> _Records for the task_:
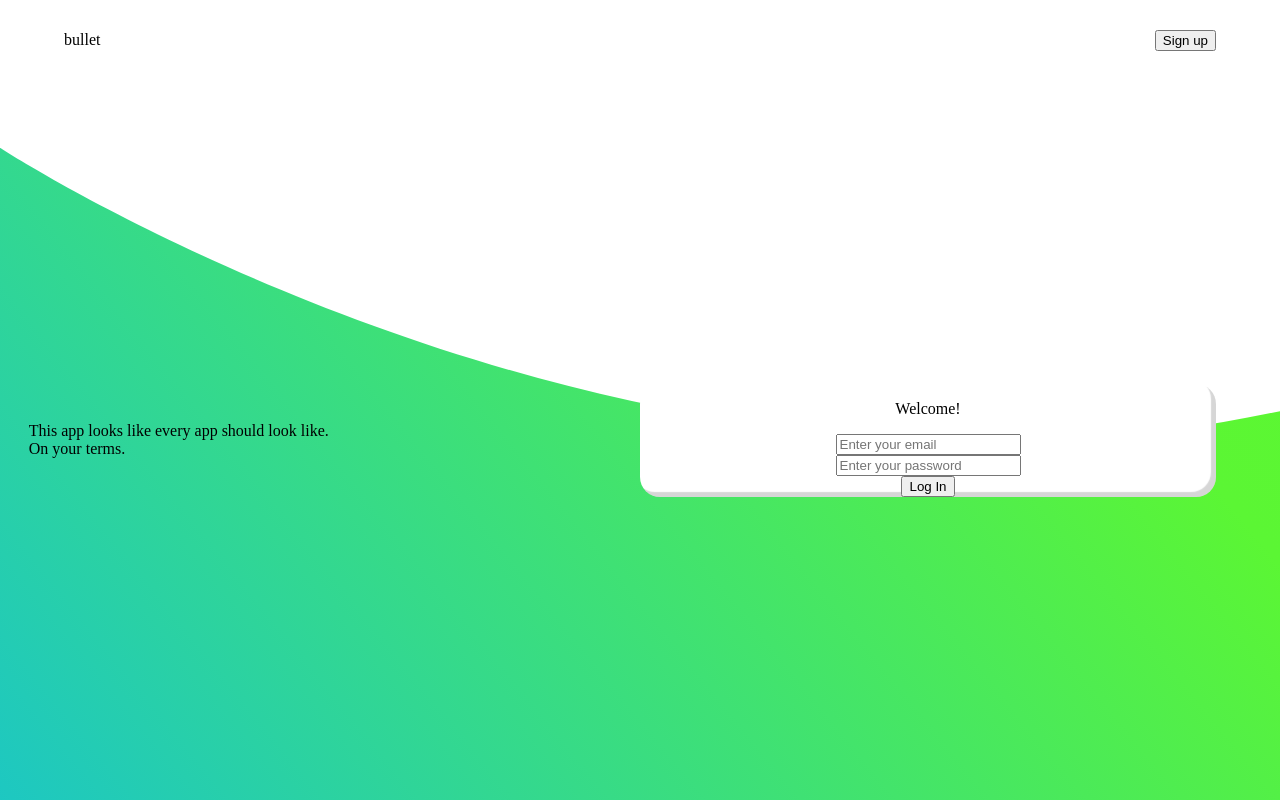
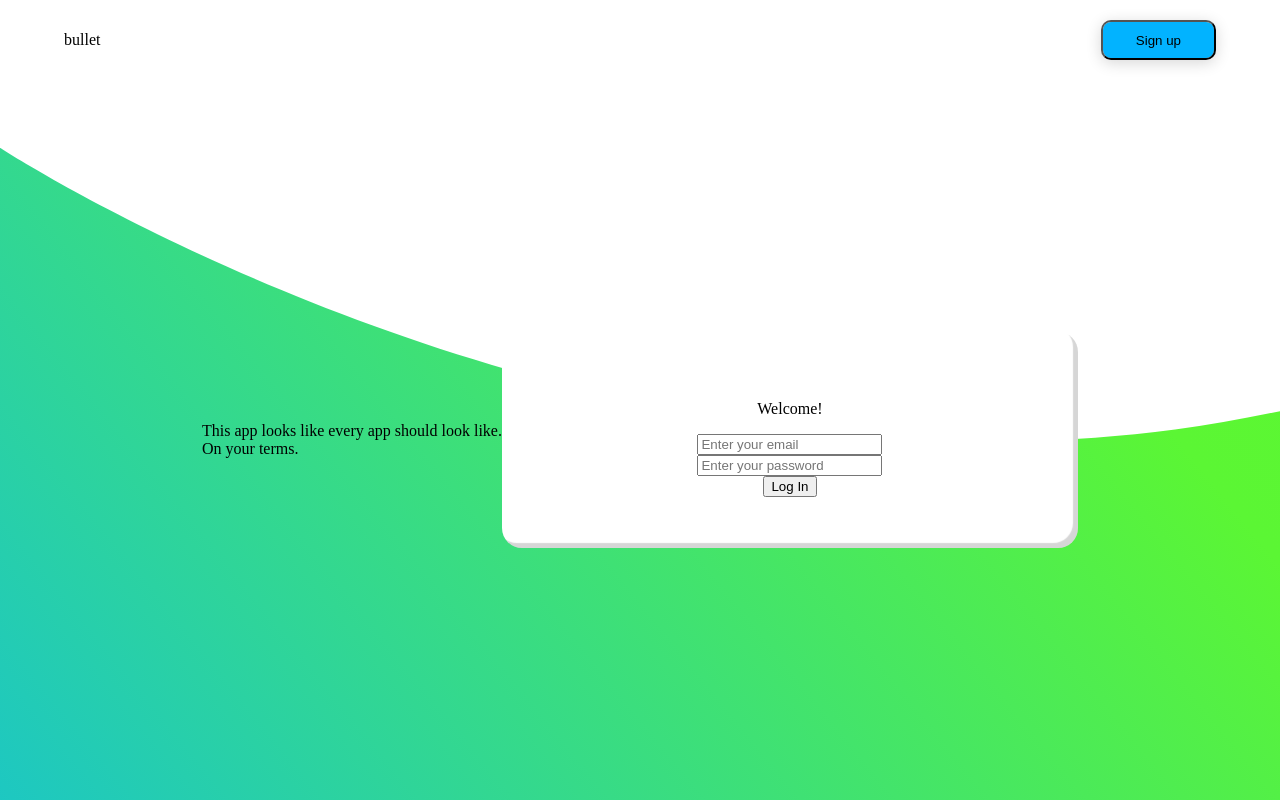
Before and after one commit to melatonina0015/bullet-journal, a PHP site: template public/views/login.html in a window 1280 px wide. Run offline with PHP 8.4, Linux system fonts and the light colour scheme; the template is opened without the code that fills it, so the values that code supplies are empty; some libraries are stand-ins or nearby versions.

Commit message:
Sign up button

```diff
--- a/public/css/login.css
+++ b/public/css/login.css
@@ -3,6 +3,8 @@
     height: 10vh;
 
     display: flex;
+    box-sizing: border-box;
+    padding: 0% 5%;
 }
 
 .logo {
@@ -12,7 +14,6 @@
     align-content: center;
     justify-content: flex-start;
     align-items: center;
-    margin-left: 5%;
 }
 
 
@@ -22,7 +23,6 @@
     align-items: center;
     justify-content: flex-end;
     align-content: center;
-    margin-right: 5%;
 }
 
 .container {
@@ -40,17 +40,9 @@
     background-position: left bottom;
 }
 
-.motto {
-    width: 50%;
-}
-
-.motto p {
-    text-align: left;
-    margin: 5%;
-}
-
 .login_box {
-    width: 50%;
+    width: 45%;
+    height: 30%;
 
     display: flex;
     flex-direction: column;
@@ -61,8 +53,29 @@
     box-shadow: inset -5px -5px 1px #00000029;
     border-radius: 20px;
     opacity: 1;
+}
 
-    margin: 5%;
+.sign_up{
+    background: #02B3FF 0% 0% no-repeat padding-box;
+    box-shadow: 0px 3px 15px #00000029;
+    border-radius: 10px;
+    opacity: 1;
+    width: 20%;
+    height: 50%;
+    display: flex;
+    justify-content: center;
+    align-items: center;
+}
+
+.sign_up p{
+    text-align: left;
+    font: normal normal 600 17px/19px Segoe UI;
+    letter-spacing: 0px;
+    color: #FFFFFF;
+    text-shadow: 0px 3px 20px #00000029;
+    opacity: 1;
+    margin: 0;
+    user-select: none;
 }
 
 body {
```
...
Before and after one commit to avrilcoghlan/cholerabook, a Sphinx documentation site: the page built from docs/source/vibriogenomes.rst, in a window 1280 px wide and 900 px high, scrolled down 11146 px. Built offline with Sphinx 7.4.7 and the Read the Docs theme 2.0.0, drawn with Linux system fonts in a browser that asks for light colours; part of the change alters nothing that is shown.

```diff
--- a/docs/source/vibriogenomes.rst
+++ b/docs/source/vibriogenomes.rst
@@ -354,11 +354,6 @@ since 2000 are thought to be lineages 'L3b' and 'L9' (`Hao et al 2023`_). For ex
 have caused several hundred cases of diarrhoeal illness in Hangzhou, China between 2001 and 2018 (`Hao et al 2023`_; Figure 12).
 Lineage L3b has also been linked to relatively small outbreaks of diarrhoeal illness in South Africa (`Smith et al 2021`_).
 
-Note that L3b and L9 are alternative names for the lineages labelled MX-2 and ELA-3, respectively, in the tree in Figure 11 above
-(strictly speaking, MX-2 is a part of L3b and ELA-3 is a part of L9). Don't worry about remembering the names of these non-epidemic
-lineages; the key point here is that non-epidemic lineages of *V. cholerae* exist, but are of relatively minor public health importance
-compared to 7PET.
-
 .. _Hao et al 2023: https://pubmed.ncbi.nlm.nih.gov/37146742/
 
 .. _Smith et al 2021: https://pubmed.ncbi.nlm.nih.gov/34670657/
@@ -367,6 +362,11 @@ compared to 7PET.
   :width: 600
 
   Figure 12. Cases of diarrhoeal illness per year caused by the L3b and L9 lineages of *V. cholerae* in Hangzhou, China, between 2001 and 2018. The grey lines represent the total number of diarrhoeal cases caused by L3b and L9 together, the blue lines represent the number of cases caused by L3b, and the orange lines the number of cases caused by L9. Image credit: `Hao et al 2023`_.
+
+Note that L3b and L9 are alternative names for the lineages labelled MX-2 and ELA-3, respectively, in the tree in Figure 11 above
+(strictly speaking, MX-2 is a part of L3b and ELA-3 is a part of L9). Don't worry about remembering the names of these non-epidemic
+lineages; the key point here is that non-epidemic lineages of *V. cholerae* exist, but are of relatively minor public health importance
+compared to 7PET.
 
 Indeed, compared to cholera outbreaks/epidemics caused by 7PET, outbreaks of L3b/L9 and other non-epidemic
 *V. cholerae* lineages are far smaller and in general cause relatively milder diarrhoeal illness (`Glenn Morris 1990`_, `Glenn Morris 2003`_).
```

> _Task item_: Each line holding "compared" in the records should be copied out.

> _Answer to this problem_:
-compared to 7PET.
@@ -367,6 +362,11 @@ compared to 7PET.
+compared to 7PET.
 Indeed, compared to cholera outbreaks/epidemics caused by 7PET, outbreaks of L3b/L9 and other non-epidemic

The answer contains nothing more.